MediaCom is one of the world’s largest media agencies, boasting 5,812 employees in 122 offices across 97 countries. It manages billions of pounds of advertising spend globally. Chairwoman Karen Blackett, OBE, served as CEO of MediaCom UK for five years and chief operating officer of EMEA for two years. Advertising Age and Women in Advertising and Communications named her a Woman to Watch in 2016. She led on MediaCom's Tesco pitch, winning the $135 million account, and introduced an apprenticeship programme for 18- to 24-years-olds as a way to attract a more diverse workforce.

Getting the best out of MediaCom as a supplier is not always about how much you spend. Relationships are important too. The client who works in partnership with us will gain access to more of the agency’s expertise. They will be the first port of call when we trial new products or new ideas and will get first-mover advantage. We give open access to clients that are open with us and take a more inclusive approach.

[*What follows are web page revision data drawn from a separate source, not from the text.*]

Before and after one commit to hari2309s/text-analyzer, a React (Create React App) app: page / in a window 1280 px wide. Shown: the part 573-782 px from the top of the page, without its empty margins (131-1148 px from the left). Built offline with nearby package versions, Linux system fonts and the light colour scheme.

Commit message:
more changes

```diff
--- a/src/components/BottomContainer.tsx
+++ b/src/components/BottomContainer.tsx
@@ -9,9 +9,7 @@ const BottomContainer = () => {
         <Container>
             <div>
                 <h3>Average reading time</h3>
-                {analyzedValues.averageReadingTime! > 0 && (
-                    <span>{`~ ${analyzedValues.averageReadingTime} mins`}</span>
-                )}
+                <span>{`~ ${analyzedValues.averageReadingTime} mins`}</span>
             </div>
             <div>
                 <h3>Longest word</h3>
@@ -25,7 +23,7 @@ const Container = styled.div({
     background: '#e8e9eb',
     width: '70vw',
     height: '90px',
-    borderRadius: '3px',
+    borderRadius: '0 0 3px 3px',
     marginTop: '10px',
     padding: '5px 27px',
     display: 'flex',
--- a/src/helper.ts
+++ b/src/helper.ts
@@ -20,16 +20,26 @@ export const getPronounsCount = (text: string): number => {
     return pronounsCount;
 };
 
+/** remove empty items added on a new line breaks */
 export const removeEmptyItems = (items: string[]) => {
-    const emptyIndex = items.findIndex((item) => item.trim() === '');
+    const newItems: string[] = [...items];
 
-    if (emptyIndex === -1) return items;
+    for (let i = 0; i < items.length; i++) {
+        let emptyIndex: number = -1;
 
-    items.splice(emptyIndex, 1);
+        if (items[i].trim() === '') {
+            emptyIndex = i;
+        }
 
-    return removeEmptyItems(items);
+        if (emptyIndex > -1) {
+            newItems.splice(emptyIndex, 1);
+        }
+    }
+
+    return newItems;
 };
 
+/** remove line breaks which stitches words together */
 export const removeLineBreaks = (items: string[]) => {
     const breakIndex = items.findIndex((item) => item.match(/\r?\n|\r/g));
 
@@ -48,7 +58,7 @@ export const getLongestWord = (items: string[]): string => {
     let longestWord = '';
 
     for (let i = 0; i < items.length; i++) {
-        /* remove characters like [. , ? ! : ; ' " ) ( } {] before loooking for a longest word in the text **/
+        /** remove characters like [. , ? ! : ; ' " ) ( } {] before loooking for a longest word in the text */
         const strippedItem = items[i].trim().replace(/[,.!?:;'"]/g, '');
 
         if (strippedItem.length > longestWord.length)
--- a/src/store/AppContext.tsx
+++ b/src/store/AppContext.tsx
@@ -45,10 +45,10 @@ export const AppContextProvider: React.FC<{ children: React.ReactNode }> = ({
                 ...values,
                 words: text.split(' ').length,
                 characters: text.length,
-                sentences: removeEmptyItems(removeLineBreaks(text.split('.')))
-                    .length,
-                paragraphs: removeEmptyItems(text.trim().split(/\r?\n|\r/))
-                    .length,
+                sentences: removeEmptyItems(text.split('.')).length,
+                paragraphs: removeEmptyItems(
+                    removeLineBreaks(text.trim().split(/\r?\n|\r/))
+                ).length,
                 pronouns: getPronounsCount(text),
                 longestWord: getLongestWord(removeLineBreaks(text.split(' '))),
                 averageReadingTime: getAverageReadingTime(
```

It’s not only true for large clients. In fact, being small can be an advantage if the relationship is right. It is not only scale or size that is important, but also growth. We are all in the business of growth: growth for my agency as well as growth for my clients. I win when my clients grow. A smaller customer with a vision that is on a growth trajectory can punch above its weight. There is an opportunity as remuneration is linked to growth.

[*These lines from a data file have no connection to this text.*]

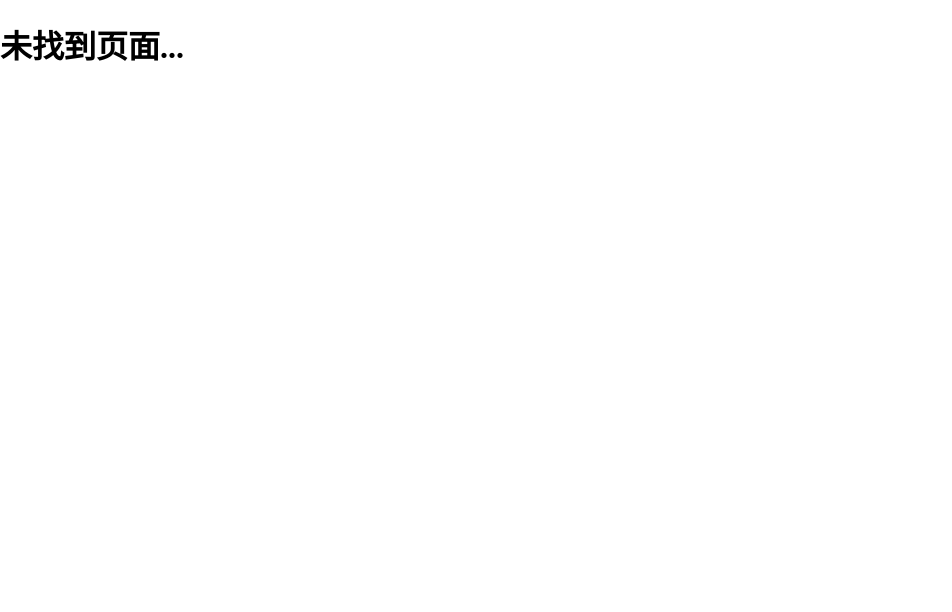
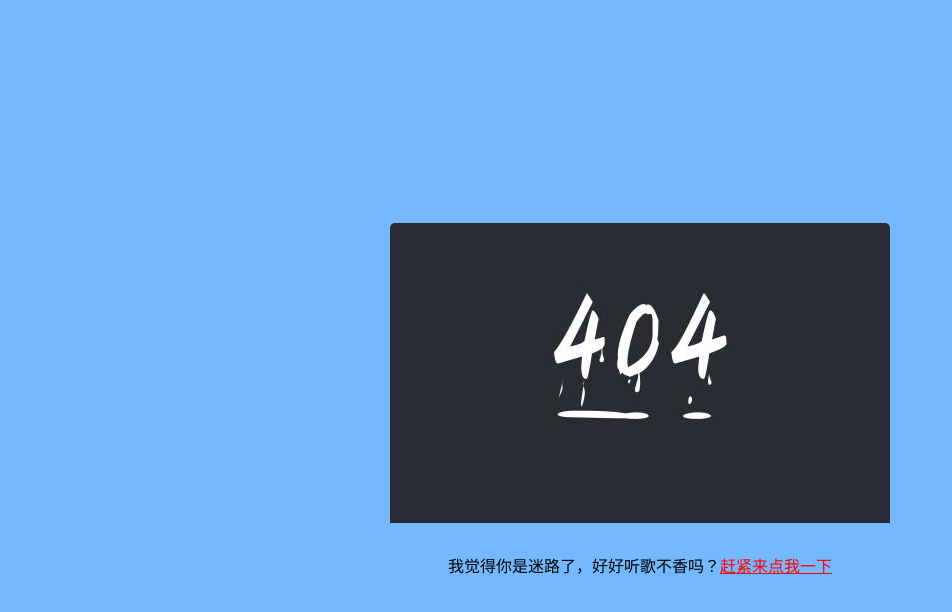
Before and after one commit to CVopen/webmusic, a React (Create React App) app: page /#/home/no in a window 1280 px wide. Shown: the top 612 px of the page, without its empty margins (0-952 px from the left). Built offline with nearby package versions, Linux system fonts and the light colour scheme; a small style sheet from the web is missing.

Commit message:
项目初始化完成

```diff
--- a/src/App.js
+++ b/src/App.js
@@ -2,7 +2,7 @@
  * @Author: xyh
  * @Date: 2020-09-19 21:54:16
  * @Last Modified by: xyh
- * @Last Modified time: 2020-09-21 00:45:44
+ * @Last Modified time: 2020-09-23 17:56:40
  */
 
 import React from 'react';
@@ -10,17 +10,29 @@ import React from 'react';
 import { HashRouter as Router } from 'react-router-dom'
 import RouterView from './router/index'
 import config from './router/config'
-import PageLoad from './components/PageLoad'
+import PageLoad from './components/PageLoad/PageLoad'
 // 引入redux
 import store from './store'
 import { Provider } from 'react-redux'
 import './App.scss'
 class App extends React.Component {
 
+  constructor(props) {
+    super(props)
+    this.state = {
+      isShow: true
+    }
+  }
+
   render () {
+    setTimeout(() => {
+      this.setState({
+        isShow: false
+      })
+    }, 2500);
     return (
       <Provider store={store}>
-        {/* <PageLoad /> */}
+        {this.state.isShow ? (<PageLoad />) : null}
         <Router>
             <RouterView routes={config }/>
         </Router>
--- a/src/components/PageLoad.scss
+++ /dev/null
@@ -1,12 +0,0 @@
-.page {
-  position: absolute;
-  left: 0;
-  top: 0;
-  width: 100%;
-  display: flex;
-  align-items: center;
-  justify-content: center;
-  height: 100%;
-  background-color: rgba(116, 185, 255,1.0);
-  z-index: 999;
-}
--- a/src/components/PageLoad.js
+++ b/src/components/PageLoad/PageLoad.js
@@ -2,7 +2,7 @@
  * @Author: xyh
  * @Date: 2020-09-20 18:29:16
  * @Last Modified by: xyh
- * @Last Modified time: 2020-09-20 21:59:44
+ * @Last Modified time: 2020-09-22 11:58:52
  */
 import React, { Component } from 'react';
 import './PageLoad.scss'
@@ -13,8 +13,8 @@ class PageLoad extends Component {
 
   render() {
     return (
-      <div className="page">
-        {/* <img src={require("../assets/images/loading.gif")} alt="loading图片"/> */}
+      <div className="page op">
+        <img src={require("../../assets/images/loading.gif")} alt="loading图片"/>
         {this.props.title}
       </div>
     )
--- /dev/null
+++ b/src/components/PageLoad/PageLoad.scss
@@ -0,0 +1,28 @@
+/*
+ * @Author: xyh
+ * @Date: 2020-09-22 00:30:30
+ * @Last Modified by: xyh
+ * @Last Modified time: 2020-09-23 17:56:24
+ */
+
+.page {
+  position: absolute;
+  left: 0;
+  top: 0;
+  width: 100%;
+  display: flex;
+  align-items: center;
+  justify-content: center;
+  height: 100%;
+  background-color: rgba(116, 185, 255,1.0);
+  // z-index: 999;
+  animation: myOpacity 2.5s;
+}
+@keyframes myOpacity{
+  0%{
+    opacity: 1;
+  }
+  100%{
+    opacity: 0;
+  }
+}
--- a/src/router/config.js
+++ b/src/router/config.js
@@ -2,11 +2,11 @@
  * @Author: xyh
  * @Date: 2020-09-19 21:50:43
  * @Last Modified by: xyh
- * @Last Modified time: 2020-09-21 10:27:08
+ * @Last Modified time: 2020-09-22 11:57:22
  */
 import Home from '../views/Home'
 import Child from '../views/Child'
-import Nofound from '../views/Nofound'
+import Nofound from '../views/Nofound/index'
 import Index from '../views/Index'
 const routes = [
   {
@@ -36,5 +36,4 @@ const routes = [
     component: Nofound
   }
 ]
-
 export default routes
--- a/src/router/index.js
+++ b/src/router/index.js
@@ -2,48 +2,22 @@
  * @Author: xyh
  * @Date: 2020-09-19 21:53:15
  * @Last Modified by: xyh
- * @Last Modified time: 2020-09-21 11:19:05
+ * @Last Modified time: 2020-09-22 00:09:41
  */
 
 import React from 'react'
 import { Route, Redirect, Switch } from 'react-router-dom'
-function RouteWithSubRoutes(route) {
-  return (
-    <Route
-      path={route.path}
-      render={props => (
-        // pass the sub-routes down to keep nesting
-        <route.component {...props} routes={route.routes} />
-      )}
-    />
-  );
-}
 class RouterView extends React.Component {
-  // constructor (props) {
-  //   super(props)
-  // }
-  isChildren = (child) => {
-    console.log('child');
-    return child.children.map((item,index) => {
-      return <Route
-        key={index}
-        exact path={item.path}
-        component={item.component}
-        />
-    })
-  }
 
   render () {
     return (
       <Switch>
         { this.props.routes.map((item, index) => {
             if(item.children) {
-              console.log(item)
               return (
                 <Route
                   key={index}
                   path={item.path}
-                  exact
                   render={propsrouter => (
                     <item.component {...propsrouter} routes={item.children } />
                   )}
@@ -58,12 +32,12 @@ class RouterView extends React.Component {
                       />
             } else if (item.redirect) {
               return (
-                  <Route key={index} exact path="/">
+                  <Route exact key={index} path="/">
                     <Redirect to={item.redirect}/>
                   </Route>
                 )
             } else if (item.path === '*') {
-              return <Route exact key={index} path="*"><item.component/></Route>
+              return <Route key={index} path="*"><item.component/></Route>
             } else {
               return <></>
             }
--- a/src/store/states.js
+++ b/src/store/states.js
@@ -2,10 +2,10 @@
  * @Author: xyh
  * @Date: 2020-09-20 18:22:40
  * @Last Modified by: xyh
- * @Last Modified time: 2020-09-20 22:46:21
+ * @Last Modified time: 2020-09-22 00:31:09
  */
 const states = {
-  title: '首页'
+  isPageShow: true
 }
 
 export default states
--- a/src/views/Home.js
+++ b/src/views/Home.js
@@ -2,24 +2,36 @@
  * @Author: xyh
  * @Date: 2020-09-19 21:55:18
  * @Last Modified by: xyh
- * @Last Modified time: 2020-09-21 10:27:36
+ * @Last Modified time: 2020-09-22 11:57:10
  */
 
 import React, { Component } from 'react'
-import {Link} from 'react-router-dom'
+import {Link,Switch,Route,HashRouter as Router} from 'react-router-dom'
 
 class Home extends Component {
   render() {
-    const Child = this.props.routes[0].component
+    const child = this.props.routes
     return (
-      <div>
+      <Router>
         我是父组件<br/>
         <Link to="/" >go index</Link><br/>
         <Link to="/home" >go home</Link><br/>
         <Link to="/home/child" >嵌套路由1</Link><br/>
         <Link to="/home/no" >嵌套路由2</Link>
-        <Child/>
-      </div>
+        {/* <Child/> */}
+        <Switch>
+         { child.map((item, index) => (
+          <Route
+            path={item.path}
+            key={index}
+            exact
+            render={props => (
+              <item.component {...props} routes={item.routes} />
+            )}
+          />
+         ))}
+        </Switch>
+      </Router>
     )
   }
 }
--- a/src/views/Nofound.js
+++ /dev/null
@@ -1,11 +0,0 @@
-import React, { Component } from 'react'
-
-export default class Nofound extends Component {
-  render() {
-    return (
-      <h1>
-        未找到页面...
-      </h1>
-    )
-  }
-}
--- /dev/null
+++ b/src/views/Nofound/index.js
@@ -0,0 +1,22 @@
+/*
+ * @Author: xyh
+ * @Date: 2020-09-22 00:30:15
+ * @Last Modified by:   xyh
+ * @Last Modified time: 2020-09-22 00:30:15
+ */
+import React, { Component } from 'react'
+import './index.scss'
+export default class Nofound extends Component {
+  render() {
+    console.log(this.props);
+    return (
+      <div className="no-found">
+        <img src={require("../../assets/images/404.jpg")} alt="loading图片"/>
+        <div className="text">
+          <span>我觉得你是迷路了，好好听歌不香吗？</span>
+          <a href="#/">赶紧来点我一下</a>
+        </div>
+      </div>
+    )
+  }
+}
--- /dev/null
+++ b/src/views/Nofound/index.scss
@@ -0,0 +1,32 @@
+/*
+ * @Author: xyh
+ * @Date: 2020-09-22 00:30:23
+ * @Last Modified by:   xyh
+ * @Last Modified time: 2020-09-22 00:30:23
+ */
+
+.no-found{
+  position: absolute;
+  top: 0;
+  left: 0;
+  width: 100%;
+  height: 100%;
+  background-color: rgba(116, 185, 255,1.0);
+  display: flex;
+  flex-direction: column;
+  align-items: center;
+  justify-content: center;
+  img {
+    border-radius: 5px;
+    padding-bottom: 30px;
+  }
+  .text{
+    // background-color: red;
+    span{
+      color: #000;
+    }
+    a {
+      color: rgba(255,0,0,1);
+    }
+  }
+}
```
Also changed, not shown: src/assets/images/404.jpg (added).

It is also about those clients and teams that are courteous and treat us like a partner, allowing us to live and breathe the brand and the product. Then you go above and beyond the usual service. I always talk about clients such as Metropolitan Police, which has a tiny spend in comparison with the likes of Sky, DFS or GSK. We have worked with the Met since 1998. We believe that they need us, they are respectful and they share information with us. Our team believes we can make a difference to policing and safety the UK and London. It is a tiny spend overall, but a combination of culture, behaviour and being inclusive add up to more than the sum of their parts.

Becoming a customer of choice

For us, it is easy to see when a client is going to be a customer of choice. We know we have a fantastic relationship when the CEO has spent time with us as an agency and they value what we can deliver. You know the relationship does not stop and start in marketing or procurement.

But the procurement team can be very important. We like spending time with ones we think are more innovative and creative. We like it when there is not always a black and white answer and they want us to solve problems and be creative. That’s where we have the best relationship, rather than rigidly sticking to the textbook. We love finding new ways to do things, not least because reinvention and innovation can set the template for other clients.

Remuneration linked to performance

The best relationships with our clients, and their procurement teams, occur when there is a genuine mutual respect, an openness to sharing of data and a common focus and goal. A number of our remuneration packages are now linked to the client’s performance, although, clearly, there is an understanding that we cannot affect some of the inputs to the client’s business. However, it is a statement of intent: we nail our colours to the mast and show our commitment. But to help business performance, we need feedback, data and information. The more informed and empowered relationships tend to be the ones where we are treated as partners rather than a supplier.

Clients that don’t treat us as a partner will not get the most out of the service we can offer. If it is a more functional relationship, and we are used for only part of the marketing and communications plans, they don’t get the best out of the agency because it is a very prescriptive relationship. Where there is not the dialogue, or relationships, it does sometimes mean that opportunities are missed when we could have helped further or added more value to services.

Consider costs

In the worst cases, clients inadvertently add to our costs. That tends to be related to reporting. The client requests reports: numerous reports. We are not sure they even see the light of day. It is something they do because that is what they have always done; because they think it is needed. A lot of the time its middle-management asking on behalf of senior management who don’t even know the team is asking for them. Producing so many reports prevents our team from doing something a lot more productive for the client.

Having said that, revisiting the scope of the work can help save clients money. It is important to make sure it is what they are looking for. Sometimes you have a client relationship that starts and over a period of time you do not re-evaluate the scope of work frequently enough. Part of cost savings come from really understanding whether you are working to the right scope and the effort is being put in the right direction.

Vision and partnership

It’s the clients who share their culture, ambition and strategy who get the most value out of our services. Where you feel like it is a partnership rather than a supplier relationship, you feel you have more invested in the client. If we spend time in client’s building and they spend time in ours, it amounts to the feeling of partnership. You feel like you are an extension of their team ­ – there is a shared vision and goal and you can help them achieve it.